• _Your task_
Each line in the listing below that contains "clarifying" should be returned.

• _Supplied data_
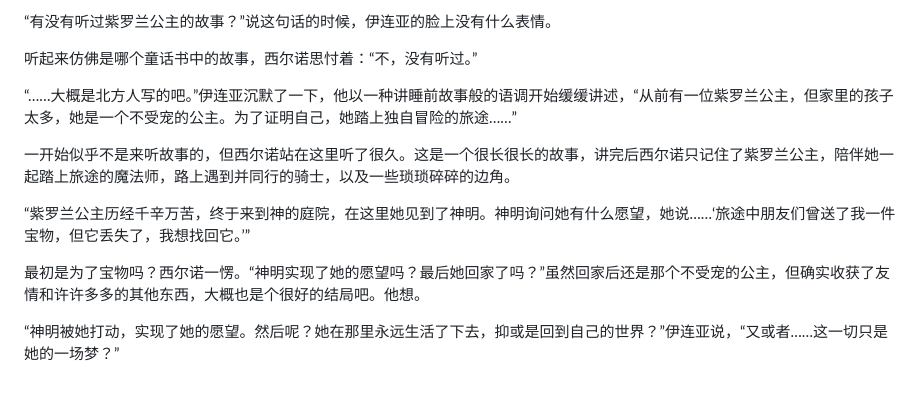
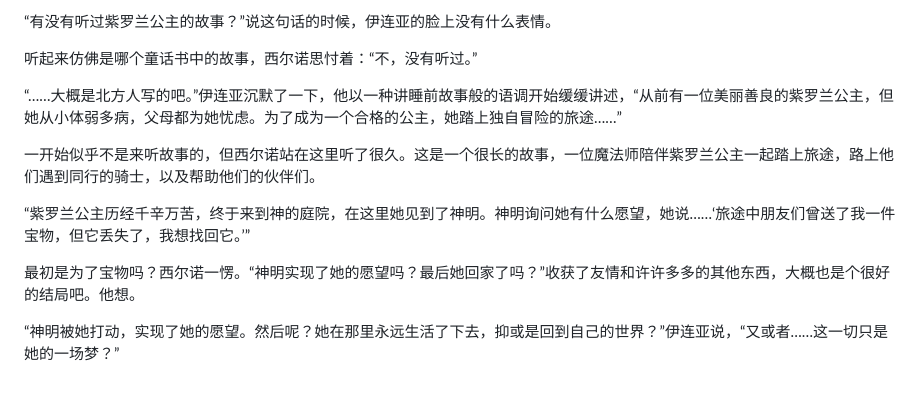
Before and after one commit to Alizro/Myth, a Markdown page: library/04-Alice in Wonderland/05-Chapter 5.md, the part around the change. GitHub-like rendering.

```diff
--- a/library/04-Alice in Wonderland/05-Chapter 5.md
+++ b/library/04-Alice in Wonderland/05-Chapter 5.md
@@ -125,12 +125,12 @@
 
 听起来仿佛是哪个童话书中的故事，西尔诺思忖着：“不，没有听过。”
 
-“……大概是北方人写的吧。”伊连亚沉默了一下，他以一种讲睡前故事般的语调开始缓缓讲述，“从前有一位紫罗兰公主，但家里的孩子太多，她是一个不受宠的公主。为了证明自己，她踏上独自冒险的旅途……”
+“……大概是北方人写的吧。”伊连亚沉默了一下，他以一种讲睡前故事般的语调开始缓缓讲述，“从前有一位美丽善良的紫罗兰公主，但她从小体弱多病，父母都为她忧虑。为了成为一个合格的公主，她踏上独自冒险的旅途……”
 
-一开始似乎不是来听故事的，但西尔诺站在这里听了很久。这是一个很长很长的故事，讲完后西尔诺只记住了紫罗兰公主，陪伴她一起踏上旅途的魔法师，路上遇到并同行的骑士，以及一些琐琐碎碎的边角。
+一开始似乎不是来听故事的，但西尔诺站在这里听了很久。这是一个很长的故事，一位魔法师陪伴紫罗兰公主一起踏上旅途，路上他们遇到同行的骑士，以及帮助他们的伙伴们。
 
 “紫罗兰公主历经千辛万苦，终于来到神的庭院，在这里她见到了神明。神明询问她有什么愿望，她说……‘旅途中朋友们曾送了我一件宝物，但它丢失了，我想找回它。’”
 
-最初是为了宝物吗？西尔诺一愣。“神明实现了她的愿望吗？最后她回家了吗？”虽然回家后还是那个不受宠的公主，但确实收获了友情和许许多多的其他东西，大概也是个很好的结局吧。他想。
+最初是为了宝物吗？西尔诺一愣。“神明实现了她的愿望吗？最后她回家了吗？”收获了友情和许许多多的其他东西，大概也是个很好的结局吧。他想。
 
 “神明被她打动，实现了她的愿望。然后呢？她在那里永远生活了下去，抑或是回到自己的世界？”伊连亚说，“又或者……这一切只是她的一场梦？”
```
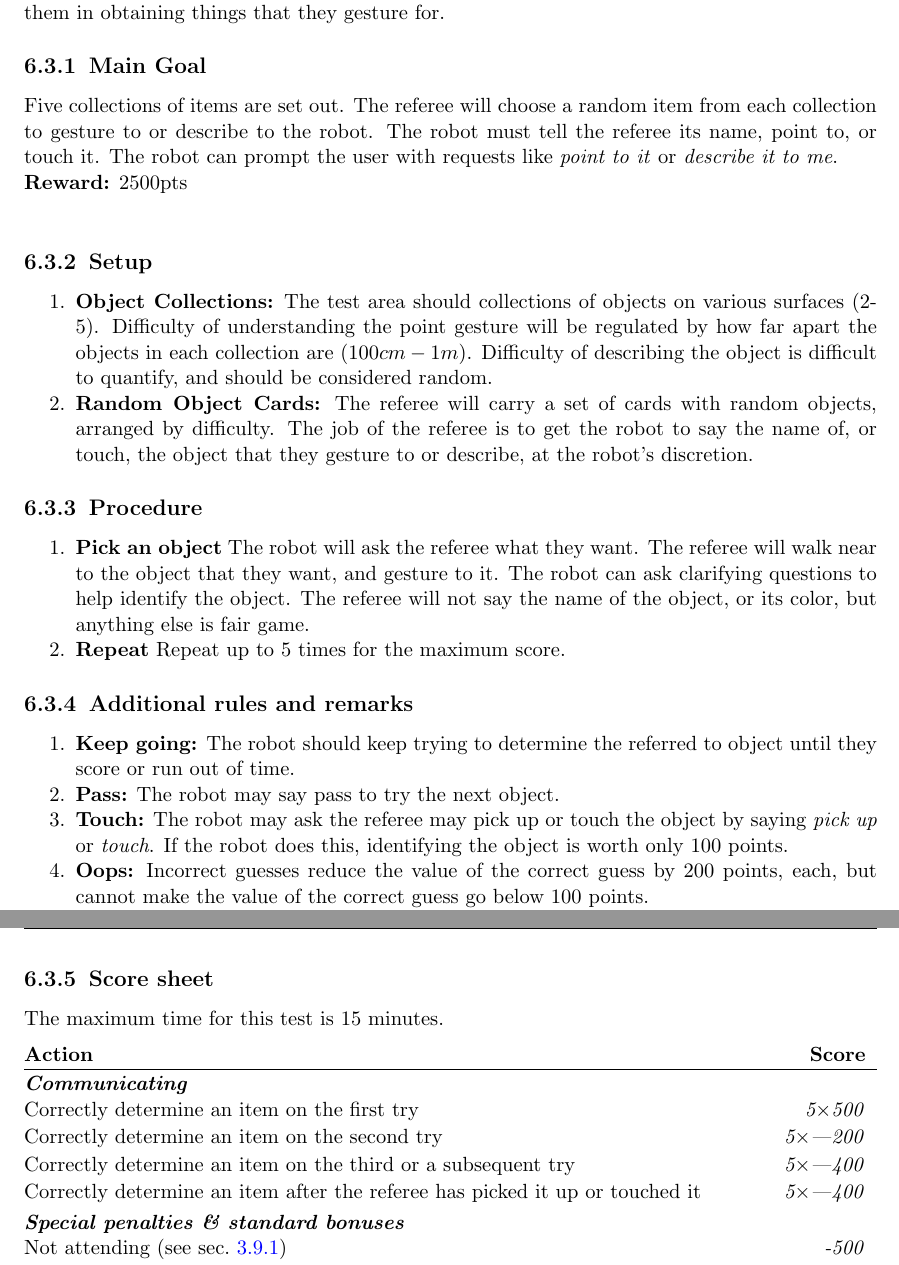
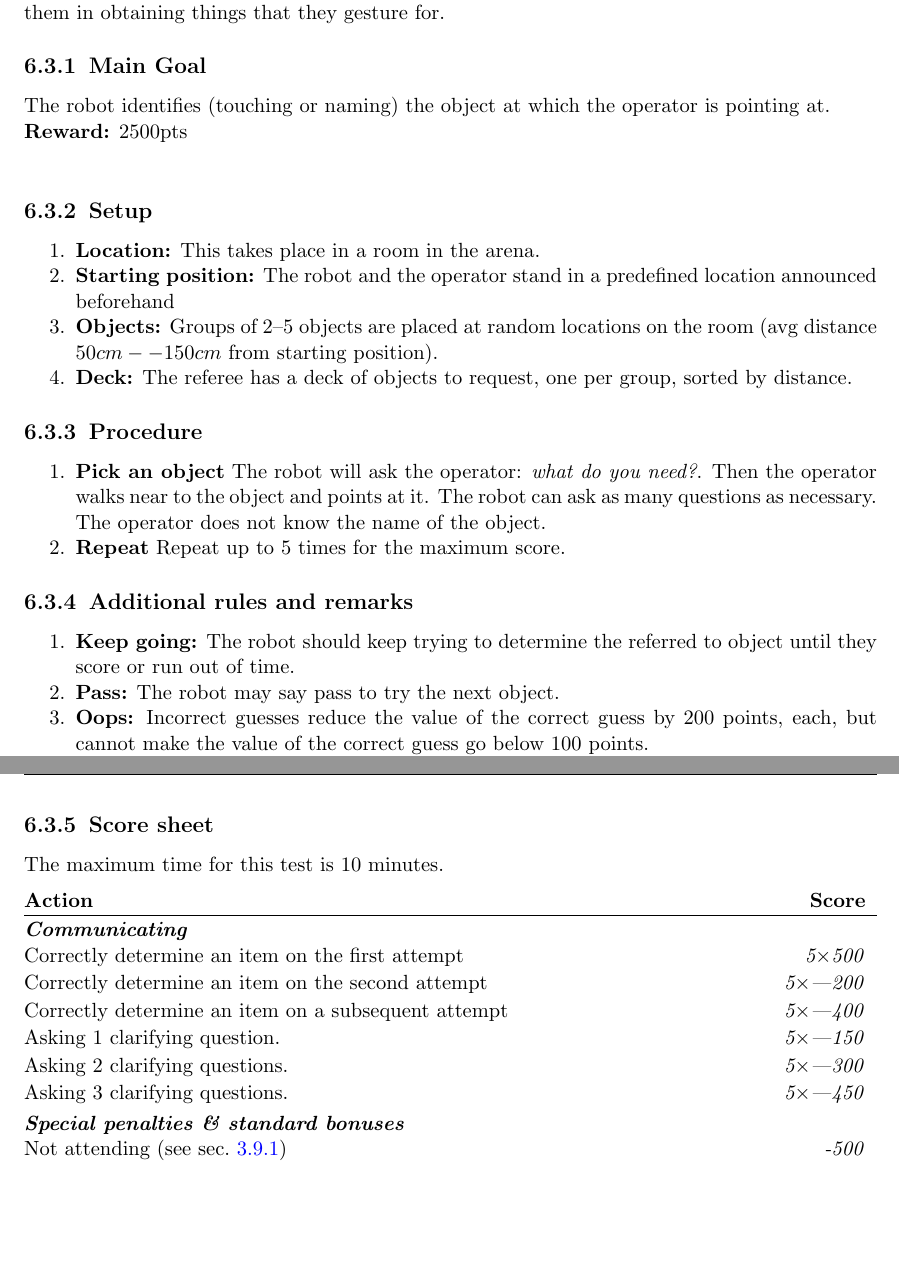
Before and after one commit to RoboCupAtHome/RuleBook, a LaTeX thesis (Rulebook.tex, which reads scoresheets/HandMeThat.tex, tasks/HandMeThat.tex): two parts of pages 66 and 67 of 70, joined at a grey line, cut so that both start at the same text, the shorter picture padded with empty space. Compiled offline with pdfLaTeX.

Commit message:
Fixes based on github converstaion.

```diff
--- a/scoresheets/HandMeThat.tex
+++ b/scoresheets/HandMeThat.tex
@@ -1,12 +1,14 @@
 
-The maximum time for this test is 15 minutes.
+The maximum time for this test is 10 minutes.
 
 \begin{scorelist}
 	\scoreheading{Communicating}
-	\scoreitem[5]{500}{Correctly determine an item on the first try}
-	\penaltyitem[5]{-200}{Correctly determine an item on the second try}
-	\penaltyitem[5]{-400}{Correctly determine an item on the third or a subsequent try}
-	\penaltyitem[5]{-400}{Correctly determine an item after the referee has picked it up or touched it}
+	\scoreitem[5]{500}{Correctly determine an item on the first attempt}
+	\penaltyitem[5]{-200}{Correctly determine an item on the second attempt}
+	\penaltyitem[5]{-400}{Correctly determine an item on a subsequent attempt}
+	\penaltyitem[5]{-150}{Asking 1 clarifying question.}
+	\penaltyitem[5]{-300}{Asking 2 clarifying questions.}
+	\penaltyitem[5]{-450}{Asking 3 clarifying questions.}
 
 	% No longer necessary, computes automatically
 	% \setTotalScore{1000}
--- a/tasks/HandMeThat.tex
+++ b/tasks/HandMeThat.tex
@@ -5,7 +5,7 @@ A guest at the party speaks English, but with only a limited vocabulary. The rob
 %Joint attention is a well-studied and important task in Human-Robot Interaction. The goal of this task is to really challenge the teams to perform a hard HRI task.
 
 \subsection{Main Goal}
-Five collections of items are set out. The referee will choose a random item from each collection to gesture to or describe to the robot. The robot must tell the referee its name, point to, or touch it. The robot can prompt the user with requests like \textit{point to it} or \textit{describe it to me}.
+The robot identifies (touching or naming) the object at which the operator is pointing at.
 
 \noindent\textbf{Reward:} 2500pts\\
 
@@ -17,21 +17,25 @@ Five collections of items are set out. The referee will choose a random item fro
 % %% %%%%%%%%%%%%%%%%%%%%%%%%%%%%%%%%%%%%%%%%%%%%%%%%%%%%%%
 \subsection{Setup}
 \begin{enumerate}
-	\item \textbf{Object Collections:} The test area should collections of objects on various surfaces (2-5). Difficulty of understanding the point gesture will be regulated by how far apart the objects in each collection are ($100cm - 1m$). Difficulty of describing the object is difficult to quantify, and should be considered random.
-
-	\item \textbf{Random Object Cards:} The referee will carry a set of cards with random objects, arranged by difficulty. The job of the referee is to get the robot to say the name of, or touch, the object that they gesture to or describe, at the robot's discretion.
+\item \textbf{Location:} This takes place in a room in the arena.
+\item \textbf{Starting position:} The robot and the operator stand in a predefined location announced beforehand % (OC instructions: announce this 2 hours before the test).
+\item \textbf{Objects:} Groups of 2--5 objects are placed at random locations on the room (avg distance $50cm -- 150cm$ from starting position).
+\item \textbf{Deck:} The referee has a deck of objects to request, one per group, sorted by distance.
 
 \end{enumerate}
 
 
 % %% %%%%%%%%%%%%%%%%%%%%%%%%%%%%%%%%%%%%%%%%%%%%%%%%%%%%%%
 %
-% Setup
+% Procedure
 %
 % %% %%%%%%%%%%%%%%%%%%%%%%%%%%%%%%%%%%%%%%%%%%%%%%%%%%%%%%
 \subsection{Procedure}
 \begin{enumerate}
-	\item \textbf{Pick an object} The robot will ask the referee what they want. The referee will walk near to the object that they want, and gesture to it. The robot can ask clarifying questions to help identify the object. The referee will not say the name of the object, or its color, but anything else is fair game.
+	\item \textbf{Pick an object} The robot will ask the operator: \emph{what do you need?}. % We rule out natural language interaction
+Then the operator walks near to the object and points at it.
+The robot can ask as many questions as necessary.
+The operator does not know the name of the object.
   \item \textbf{Repeat} Repeat up to 5 times for the maximum score.
 
 
@@ -47,7 +51,6 @@ Five collections of items are set out. The referee will choose a random item fro
 \begin{enumerate}
 	\item \textbf{Keep going:} The robot should keep trying to determine the referred to object until they score or run out of time.
 	\item \textbf{Pass:} The robot may say pass to try the next object.
-	\item \textbf{Touch:} The robot may ask the referee may pick up or touch the object by saying \textit{pick up} or \textit{touch}. If the robot does this, identifying the object is worth only 100 points.
 	\item \textbf{Oops:} Incorrect guesses reduce the value of the correct guess by 200 points, each, but cannot make the value of the correct guess go below 100 points.
 \item\textbf{Colors and categories:} Asking for the color or category of a pointed object applies a penalty of 400 points for that particular object.
 \item\textbf{Uneducated operator:} The referee may instruct the operator to answer \emph{I don't understand} or \emph{I don't know} if the robot asks complex questions or is attempting blind guessing.
```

• _Task result_
+	\penaltyitem[5]{-150}{Asking 1 clarifying question.}
+	\penaltyitem[5]{-300}{Asking 2 clarifying questions.}
+	\penaltyitem[5]{-450}{Asking 3 clarifying questions.}
-	\item \textbf{Pick an object} The robot will ask the referee what they want. The referee will walk near to the object that they want, and gesture to it. The robot can ask clarifying questions to help identify the object. The referee will not say the name of the object, or its color, but anything else is fair game.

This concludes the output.